This uncertainty in peak mag includes the distance
uncertainties to the galaxies, so the real dispersion in peak magnitude
is even smaller, about 0.1 mags or so. That's a pretty good standard
candle.
But there's a significant drawback to using Type Ia
SNe.
You
gotta find them...
Using supernovae to study cosmology

Take a BIG picture of the sky.

Come back next month and take the same picture.

Compare the two. Differences?

If you find a possible supernova, take a spectrum
of it and
make sure it is a Type Ia SNe.

Also take a spectrum of the galaxy it lives in, to
find its
redshift.

Watch the supernova as it fades, so we can get its
peak apparent
magnitude. This is important  you probably didn't catch it when it
was
at its peak, so we need to fit it to a standard light curve to derive
its
peak magnitude.

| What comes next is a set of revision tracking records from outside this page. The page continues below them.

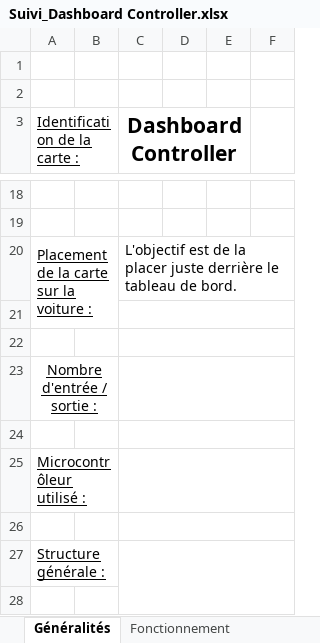
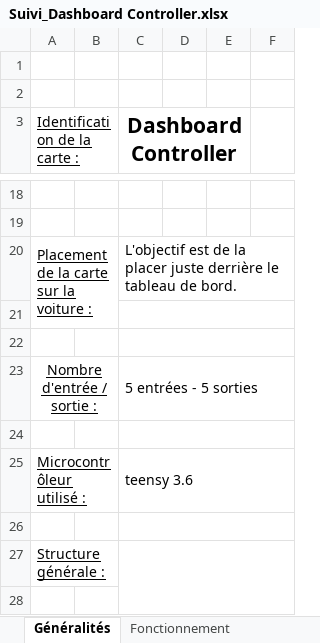
Before and after one commit to EOSCogniton/Ressources2020, an Excel workbook: EL_Electrical/Dashboard controller/Suivi_Dashboard Controller.xlsx, sheet Généralités, drawn as a sheet; only a part is shown, gaps mark what is left out; values as stored, in another font and other column widths than the file's, no borders; charts and pictures not drawn; the diff names each change by its address in the sheet, - before the commit and + after, or states it on an @@ line.

```diff
--- a/EL_Electrical/Dashboard controller/Suivi_Dashboard Controller.xlsx (sheet Généralités)
+++ b/EL_Electrical/Dashboard controller/Suivi_Dashboard Controller.xlsx (sheet Généralités)
-C23 (Dashboard Controller): (empty)
+C23 (Dashboard Controller): 5 entrées - 5 sorties
-C25 (Dashboard Controller): (empty)
+C25 (Dashboard Controller): teensy 3.6
```
Also changed, not shown: sheet Entrées-Sorties, sheet Fonctionnement, charts or pictures.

Keep doing this so you have a big sample of high
redshift
supernovae. Then compare those supernovae to ones at lower redshift.
Some plots, courtesy of the supernovae
cosmology project at LBL and the high
z supernova search team at CfA:
More recent data: HST discovered supernovae, extending to higher redshift (Riess et al 2007).
In this plot mu=mM, the distance modulus. Curvature in the data is inconsistent with models
that use dust or evolution to explain faintness of highz SNe; instead
it is indicative of the "jerk" in the expansion history when lambda
began to dominate and the universe went from decelerating to
accelerating.